Medicaid remains the central publicly funded health insurance program for poor children in the United States. Its reach is wide— it now covers approximately a third of all children in the country and almost half of all births in many states such as California. The importance of adequate health insurance in generating access to high-quality care is difficult to overstate (see the article by Peter Szilagyi in this volume).45 Therefore, the prospects for the continued capacity of the Medicaid program to address the needs of poor, disabled children are worthy of special scrutiny.
Unlike the Medicare program, which is a federally funded entitlement providing broad health coverage for all elderly citizens, the Medicaid program is a combined federal- and state-funded program, specifically dedicated to providing coverage for the poor, the disabled, and elderly nursing home patients. State budgets have become increasingly dominated by Medicaid expenditures, largely because of increases in payments for the care of elderly patients. In mid-2011, thirty-seven states were planning significant reductions in their state Medicaid allocations. These reductions most often take the form of reduced payments to providers and hospitals. In the past, such reductions have had the effect of reducing program participation among low-income women and children. In addition, many states are eliminating "optional" expenditures, those not mandated by federal legislation, that often relate to specialized technical interventions or devices.

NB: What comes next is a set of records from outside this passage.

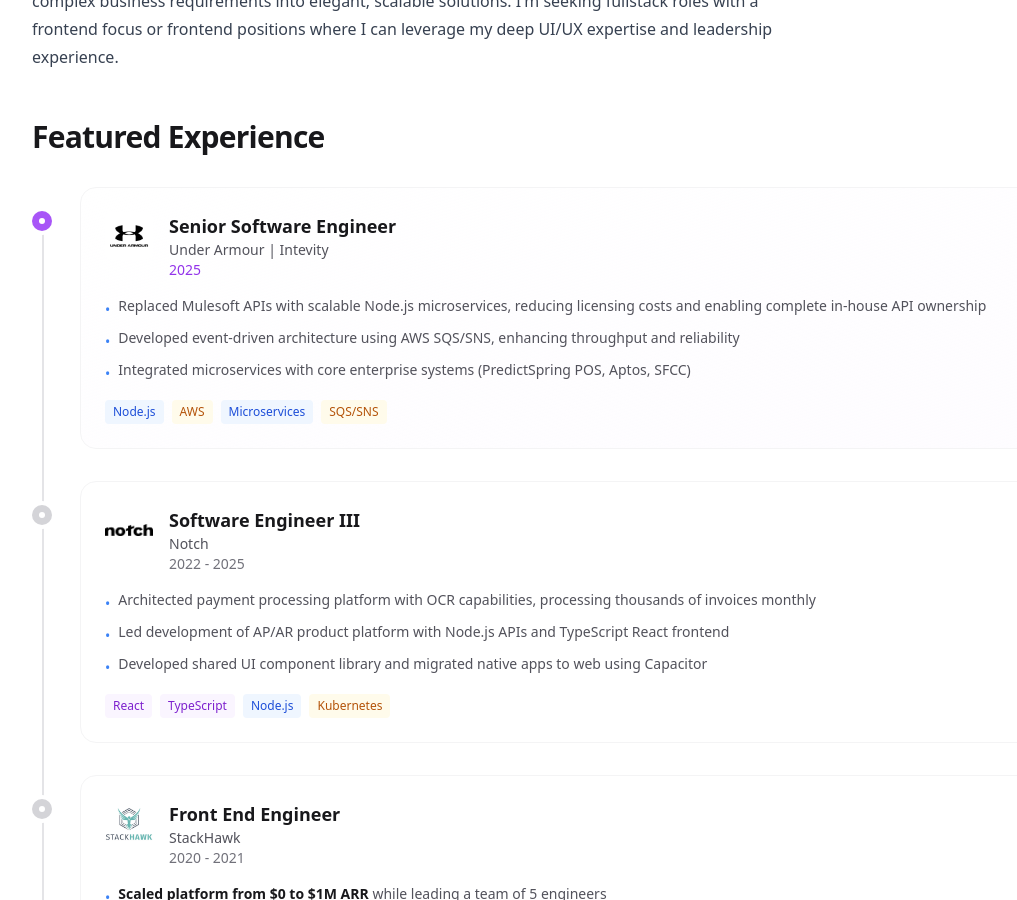
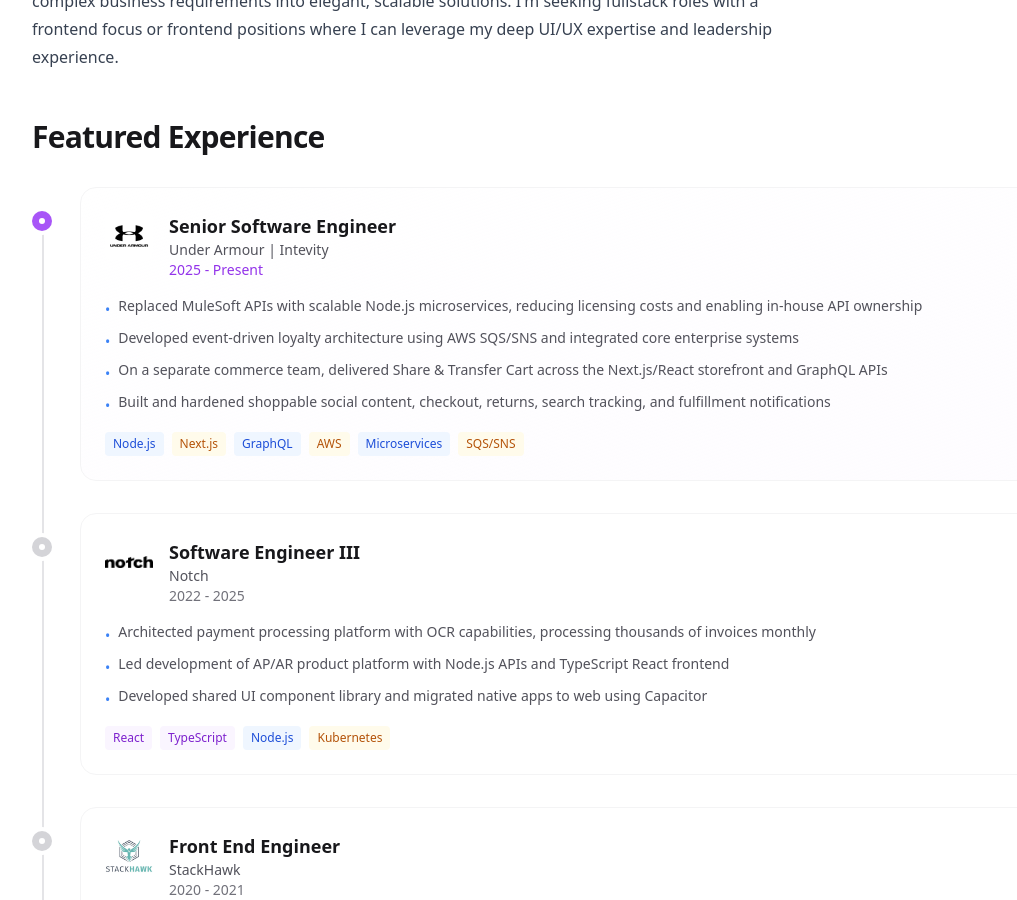
Before and after one commit to jmonterroso/jmonterroso.github.io, a Jekyll site: the page built from index.html, in a window 1280 px wide and 900 px high, scrolled down 655 px. Shown: the whole window, without its empty margins (96-1113 px from the left). Built offline with Jekyll 4.4.1, drawn with Linux system fonts in a browser that asks for light colours.

Commit message:
feat: update experience details for Senior Software Engineer role

```diff
--- a/index.html
+++ b/index.html
@@ -127,27 +127,33 @@ active: home
                             <div class="flex-1">
                                 <h3 class="text-lg font-semibold text-zinc-900 dark:text-zinc-100">Senior Software Engineer</h3>
                                 <p class="text-sm text-zinc-600 dark:text-zinc-300">Under Armour | Intevity</p>
-                                <p class="text-sm font-medium text-primary-600 dark:text-primary-400">2025</p>
+                                <p class="text-sm font-medium text-primary-600 dark:text-primary-400">2025 - Present</p>
                             </div>
                         </div>
 
                         <ul class="space-y-2 text-sm text-zinc-600 dark:text-zinc-300 mb-4" role="list">
                             <li class="flex gap-2" role="listitem">
                                 <span class="text-secondary-500 mt-1">•</span>
-                                <span>Replaced Mulesoft APIs with scalable Node.js microservices, reducing licensing costs and enabling complete in-house API ownership</span>
+                                <span>Replaced MuleSoft APIs with scalable Node.js microservices, reducing licensing costs and enabling in-house API ownership</span>
                             </li>
                             <li class="flex gap-2" role="listitem">
                                 <span class="text-secondary-500 mt-1">•</span>
-                                <span>Developed event-driven architecture using AWS SQS/SNS, enhancing throughput and reliability</span>
+                                <span>Developed event-driven loyalty architecture using AWS SQS/SNS and integrated core enterprise systems</span>
                             </li>
                             <li class="flex gap-2" role="listitem">
                                 <span class="text-secondary-500 mt-1">•</span>
-                                <span>Integrated microservices with core enterprise systems (PredictSpring POS, Aptos, SFCC)</span>
+                                <span>On a separate commerce team, delivered Share &amp; Transfer Cart across the Next.js/React storefront and GraphQL APIs</span>
+                            </li>
+                            <li class="flex gap-2" role="listitem">
+                                <span class="text-secondary-500 mt-1">•</span>
+                                <span>Built and hardened shoppable social content, checkout, returns, search tracking, and fulfillment notifications</span>
                             </li>
                         </ul>
 
                         <div class="flex flex-wrap gap-2">
                             <span class="text-xs bg-secondary-50 dark:bg-secondary-900/20 text-secondary-700 dark:text-secondary-400 px-2 py-1 rounded">Node.js</span>
+                            <span class="text-xs bg-highlight-50 dark:bg-highlight-900/20 text-highlight-700 dark:text-highlight-400 px-2 py-1 rounded">Next.js</span>
+                            <span class="text-xs bg-secondary-50 dark:bg-secondary-900/20 text-secondary-700 dark:text-secondary-400 px-2 py-1 rounded">GraphQL</span>
                             <span class="text-xs bg-highlight-50 dark:bg-highlight-900/20 text-highlight-700 dark:text-highlight-400 px-2 py-1 rounded">AWS</span>
                             <span class="text-xs bg-secondary-50 dark:bg-secondary-900/20 text-secondary-700 dark:text-secondary-400 px-2 py-1 rounded">Microservices</span>
                             <span class="text-xs bg-highlight-50 dark:bg-highlight-900/20 text-highlight-700 dark:text-highlight-400 px-2 py-1 rounded">SQS/SNS</span>
```
Also changed, not shown: _experience/intevity.md (+7 -3 lines), pdf/jayson-monterroso-resume.txt (+5 -3 lines), 2 other files.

Recent legislative actions designed to enhance primary care reimbursement for children could provide a basis for expanding access to Medicaid and perhaps for expanding the presence of the medical home in pediatrics. In addition, new managed care structures currently being developed, such as the accountable care organization (ACO), may be adopted by the Medicaid program. An ACO is an organization that seeks to tie provider reimbursements both to measures of the quality of care provided and to reductions in the cost of care provided to groups of patients. Medicaid's adoption of the ACO could provide a financial foundation for improving the quality of care for children with special health care needs. But such structures have not yet shown that they can appreciably reduce expenditures, so their implementation should not be viewed as permitting major reductions in Medicaid funding for children. In addition, these managed care structures use primary care providers not only as facilitators but also as gatekeepers for a range of specialized services and assistive technologies. Without reimbursement and structural reforms that would provide clinicians the opportunity to coordinate the care of disabled children, including providing them with a medical home, the current child health care delivery system will make it difficult for primary care providers to play such a comprehensive role in an informed and constructive manner.46 Rather, the exploration of new kinds of health financing structures should be seen as a historic opportunity to enhance the ability of the pediatric community to focus its expertise and coordination efforts on children with disabling conditions as part of a more innovative and coherent child health care system.